We live in dangerous times. The weight of society’s concept of “reality” bends our overburdened spines toward the sidewalk. The monotonous replays of our lives we see on reality television loop endlessly. There is no escape.
In a 2010 interview, Facebook CEO Mark Zuckerberg stated that “the days of you having a different image for your work friends or co-workers and for the other people you know are probably coming to an end pretty quickly,” declaring further that “having two identities for yourself is an example of a lack of integrity.”
One can hardly keep one’s hackles from rising. It is now a “lack of integrity” to step out of the prison you’ve made for yourself. It is a “lack of integrity” to weld pipes for a living and when the whistle blows you run home and clean up for dinner date in which you will wow your lover with a delightful pseudo-knowledge of fine wine and minimalist brain surgery. The light and the shadow has become a single, gray smear, a fog. It’s one or the other, Bunky. The narrative stops here. You can no longer make yourself into who you want to be at a particular moment. Zuck speaks, the world freaks.

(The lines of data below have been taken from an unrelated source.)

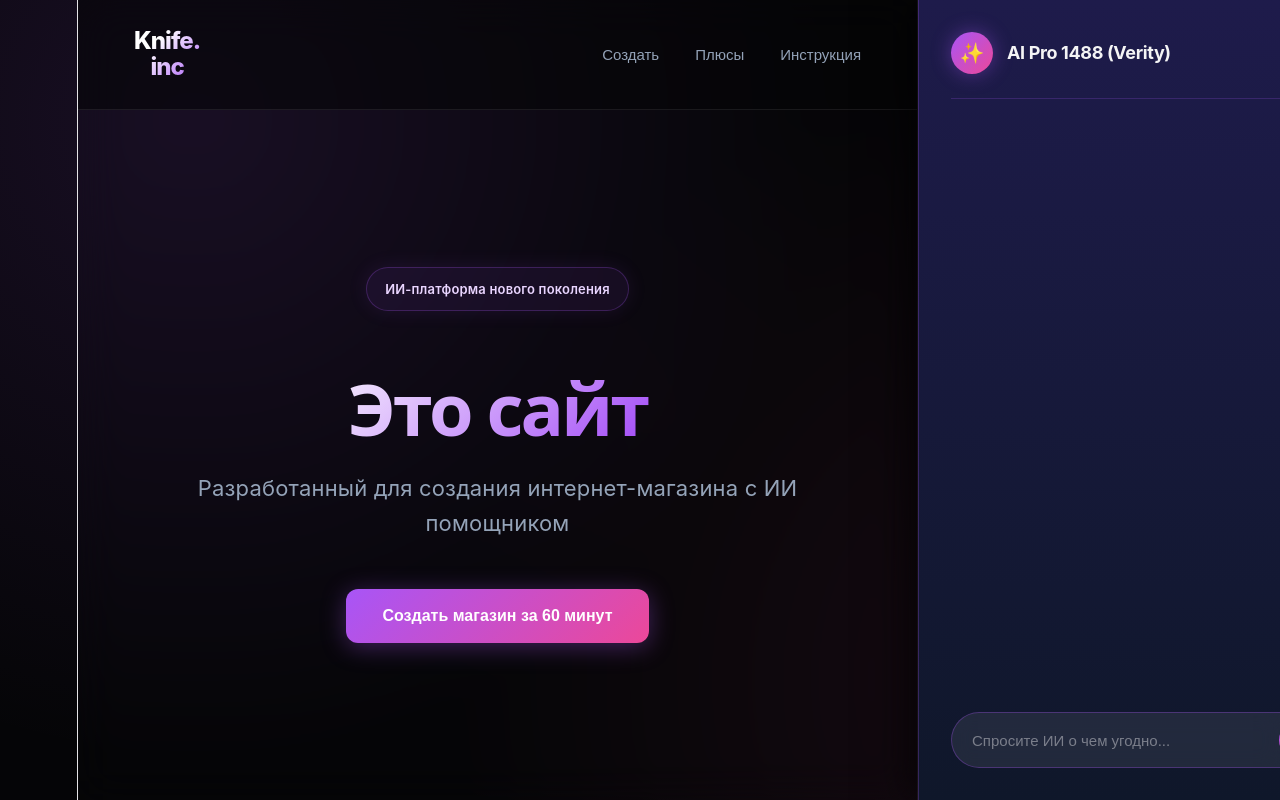
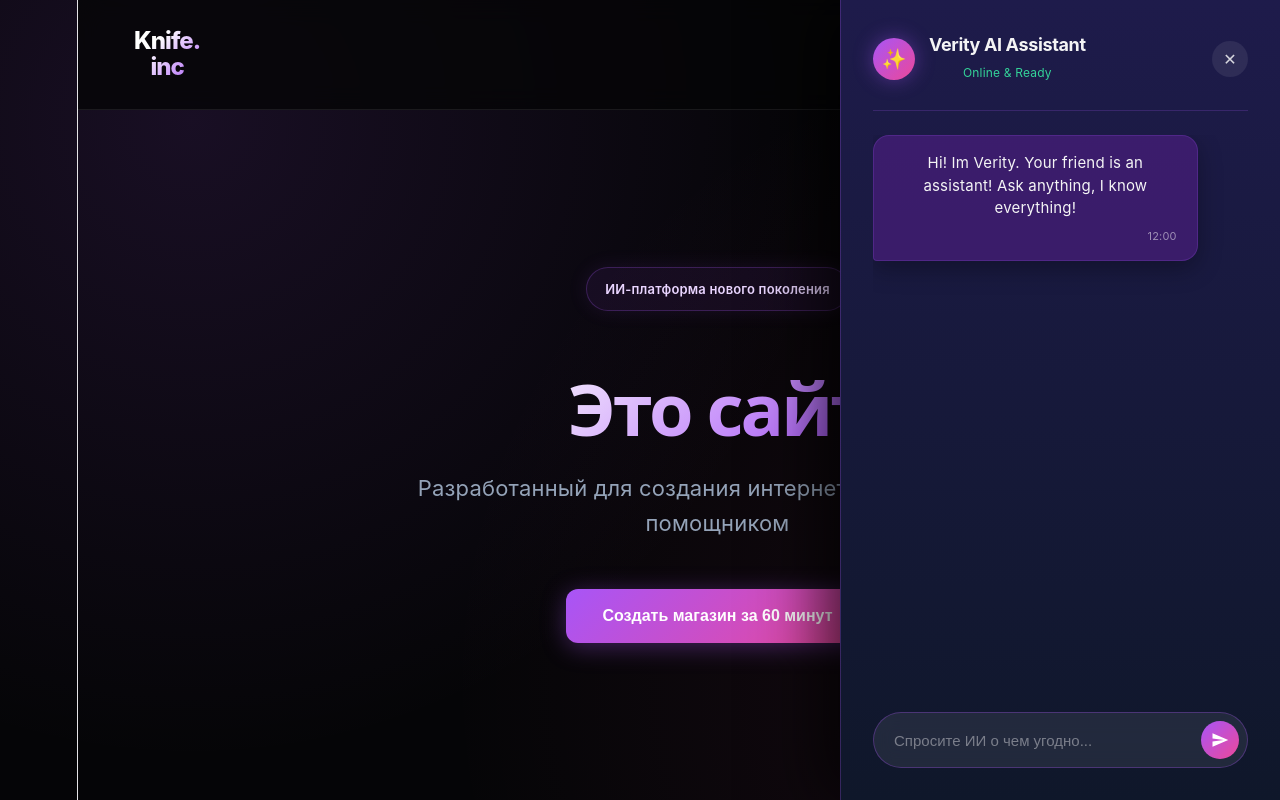
Before and after one commit to Riusanfo/AI-SaaS-Shop, a React (Vite) app: page / in a window 1280 px wide. Shown: the top 800 px of the page. Built offline with nearby package versions, Linux system fonts and the light colour scheme.

Commit message:
feat(ui): implement accessible floating AI trigger button and slide-out Verity drawer panel with browser MCP verification
Co-Authored-By: Claude Code <noreply@anthropic.com>

```diff
--- a/src/App.css
+++ b/src/App.css
@@ -28,6 +28,12 @@
   }
 }
 
+@keyframes pulseGlow {
+  0% { box-shadow: 0 0 0 0 rgba(168, 85, 247, 0.4); }
+  70% { box-shadow: 0 0 0 12px rgba(168, 85, 247, 0); }
+  100% { box-shadow: 0 0 0 0 rgba(168, 85, 247, 0); }
+}
+
 body {
   background-color: var(--bg-void);
   background-image: var(--glow-gradient);
@@ -42,6 +48,7 @@ body {
   display: flex;
   min-height: 100vh;
   width: 100vw;
+  position: relative;
 }
 
 .workspace-column {
@@ -50,7 +57,7 @@ body {
   flex-direction: column;
   background: transparent;
   border-right: 1px solid var(--border-subtle);
-  backdrop-filter: blur(20px);
+  transition: margin-right 0.35s cubic-bezier(0.16, 1, 0.3, 1);
 }
 
 .top-header {
@@ -59,7 +66,7 @@ body {
   justify-content: space-between;
   padding: 28px 56px;
   border-bottom: 1px solid var(--border-subtle);
-  background: rgba(5, 5, 7, 0.6);
+  background: rgba(5, 5, 7, 0.8);
   backdrop-filter: blur(12px);
   position: sticky;
   top: 0;
@@ -353,19 +360,60 @@ body {
   }
 }
 
-/* AI Assistant Sidebar (Verity) - Immersive Always-on Side Panel */
-.ai-sidebar {
+/* Floating AI Trigger Button (Bottom Right) */
+.ai-floating-trigger {
+  position: fixed;
+  bottom: 32px;
+  right: 32px;
+  background: linear-gradient(135deg, var(--accent-violet), var(--accent-rose));
+  color: #ffffff;
+  border: none;
+  padding: 14px 24px;
+  border-radius: 30px;
+  font-size: 15px;
+  font-weight: 600;
+  cursor: pointer;
+  display: flex;
+  align-items: center;
+  gap: 10px;
+  box-shadow: 0 10px 30px rgba(168, 85, 247, 0.4);
+  z-index: 100;
+  animation: pulseGlow 2s infinite;
+  transition: transform 0.2s ease, box-shadow 0.2s ease;
+
+  &:hover {
+    transform: scale(1.05);
+    box-shadow: 0 14px 40px rgba(168, 85, 247, 0.6);
+  }
+
+  .ai-trigger-icon {
+    font-size: 18px;
+  }
+}
+
+/* AI Assistant Sidebar Drawer (Verity) */
+.ai-sidebar-drawer {
   width: 440px;
+  height: 100vh;
+  position: fixed;
+  top: 0;
+  right: 0;
   background: linear-gradient(180deg, #1e1b4b 0%, #0f172a 100%);
   border-left: 1px solid rgba(168, 85, 247, 0.25);
   display: flex;
   flex-direction: column;
   padding: 32px;
-  position: relative;
-  box-shadow: -10px 0 40px rgba(0, 0, 0, 0.6);
+  z-index: 1000;
+  box-shadow: -20px 0 60px rgba(0, 0, 0, 0.7);
+  transition: transform 0.4s cubic-bezier(0.16, 1, 0.3, 1);
+  transform: translateX(0);
 
-  @media (max-width: 1200px) {
-    display: none;
+  &.closed {
+    transform: translateX(100%);
+  }
+
+  @media (max-width: 768px) {
+    width: 100vw;
   }
 }
 
@@ -395,19 +443,39 @@ body {
     }
 
     .ai-name {
+      display: block;
       font-size: 18px;
       font-weight: 700;
       color: var(--text-primary);
       letter-spacing: -0.02em;
     }
+
+    .ai-substatus {
+      display: block;
+      font-size: 12px;
+      color: #34d399;
+      margin-top: 2px;
+    }
   }
 
-  .ai-status-indicator {
-    width: 10px;
-    height: 10px;
-    background: #22c55e;
+  .close-sidebar-btn {
+    background: rgba(255, 255, 255, 0.08);
+    border: none;
+    color: rgba(255, 255, 255, 0.8);
+    width: 36px;
+    height: 36px;
     border-radius: 50%;
-    box-shadow: 0 0 10px #22c55e;
+    display: flex;
+    align-items: center;
+    justify-content: center;
+    font-size: 16px;
+    cursor: pointer;
+    transition: background 0.2s, color 0.2s;
+
+    &:hover {
+      background: rgba(255, 255, 255, 0.2);
+      color: #ffffff;
+    }
   }
 }
 
--- a/src/App.tsx
+++ b/src/App.tsx
@@ -13,6 +13,7 @@ interface Message {
 
 export default function App() {
   const [activeTab, setActiveTab] = useState<'home' | 'create' | 'benefits' | 'guide'>('home')
+  const [isAiOpen, setIsAiOpen] = useState(true)
   const [messages, setMessages] = useState<Message[]>([
     { id: '1', sender: 'ai', text: 'Hi! Im Verity. Your friend is an assistant! Ask anything, I know everything!', timestamp: '12:00' }
   ])
@@ -47,7 +48,7 @@ export default function App() {
 
   return (
     <div className="layout-root">
-      <div className="workspace-column">
+      <div className={`workspace-column ${isAiOpen ? 'with-sidebar' : 'full-width'}`}>
         <Header activeTab={activeTab} setActiveTab={setActiveTab} />
         <main className="main-viewport">
           <Workspace activeTab={activeTab} setActiveTab={setActiveTab} />
@@ -58,6 +59,8 @@ export default function App() {
         messages={messages}
         onSendMessage={handleSendMessage}
         isThinking={isThinking}
+        isOpen={isAiOpen}
+        onToggle={() => setIsAiOpen(prev => !prev)}
       />
     </div>
   )
--- a/src/components/AiSidebar.tsx
+++ b/src/components/AiSidebar.tsx
@@ -11,9 +11,11 @@ interface AiSidebarProps {
   messages: Message[]
   onSendMessage: (text: string) => void
   isThinking: boolean
+  isOpen: boolean
+  onToggle: () => void
 }
 
-export function AiSidebar({ messages, onSendMessage, isThinking }: AiSidebarProps) {
+export function AiSidebar({ messages, onSendMessage, isThinking, isOpen, onToggle }: AiSidebarProps) {
   const [inputMessage, setInputMessage] = useState('')
 
   const handleSubmit = (e: React.FormEvent) => {
@@ -24,13 +26,29 @@ export function AiSidebar({ messages, onSendMessage, isThinking }: AiSidebarProp
   }
 
   return (
-    <aside className="ai-sidebar">
+    <>
+      {/* Floating trigger button when closed */}
+      {!isOpen && (
+        <button className="ai-floating-trigger" onClick={onToggle} aria-label="Открыть чат с ИИ Verity">
+          <span className="ai-trigger-icon">✨</span>
+          <span className="ai-trigger-text">ИИ Verity</span>
+          <span className="ai-trigger-pulse"></span>
+        </button>
+      )}
+
+      {/* Slide-out drawer panel */}
+      <aside className={`ai-sidebar-drawer ${isOpen ? 'open' : 'closed'}`}>
         <div className="ai-sidebar-header">
           <div className="ai-profile-info">
             <div className="ai-avatar-badge">✨</div>
-          <span className="ai-name">AI Pro 1488 (Verity)</span>
+            <div>
+              <span className="ai-name">Verity AI Assistant</span>
+              <span className="ai-substatus">Online & Ready</span>
             </div>
-        <div className="ai-status-indicator" title="ИИ активен"></div>
+          </div>
+          <button className="close-sidebar-btn" onClick={onToggle} aria-label="Закрыть панель ИИ">
+            ✕
+          </button>
         </div>
 
         <div className="chat-messages">
@@ -61,5 +79,6 @@ export function AiSidebar({ messages, onSendMessage, isThinking }: AiSidebarProp
           </button>
         </form>
       </aside>
+    </>
   )
 }
```
Lines whose indentation alone changed are shown as unchanged.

Turin is known for a few things. Heavy industry is one. Fiats don’t build themselves. Elegant cafes are another. Light and dark. You can have them both.
Imagine turning a corner and entering the Galleria Subalpina after a day filled with thudding machinery and bad news.
The light has been calmed for you, distributed softly around you. Perhaps a drink? Il Caffè Baratti & Milano awaits you, whoever you’ve decided to be that moment.
The barmen will scurry for you the pipe-welder, for you the writer of stories, for you the crazed philosopher. You can belly up to the bar and plot the end of the Republic with an inexpensive coffee if you wish. (When he wanted to know what was happening politically, King Vittorio Emanuele II would ask his subordinates something like, “What news comes from the Cafes today?”)
Nietzsche whiled away many hours at the Barati & Milano. He finished writing three books in its opulent Baroqueness.
Order Torino’s famous bicerin, layering fine espresso, melted chocolate and rich steamed milk.
Enjoy the perfectly arranged flowers in the light. Enjoy the businessmen and their lovers and their Champagne in the shadows.
Or, have lunch.
Contrast. It is the spigot from which life flows.
The Galleria Subalpina was built in 1873. The architect was Pietro Carrera. And here we end with the final twist: The sensual galleria was named after the bank that funded its construction, Banca dell’Industria Subalpina.
Location: Piazza Castello – via Cesare Battisti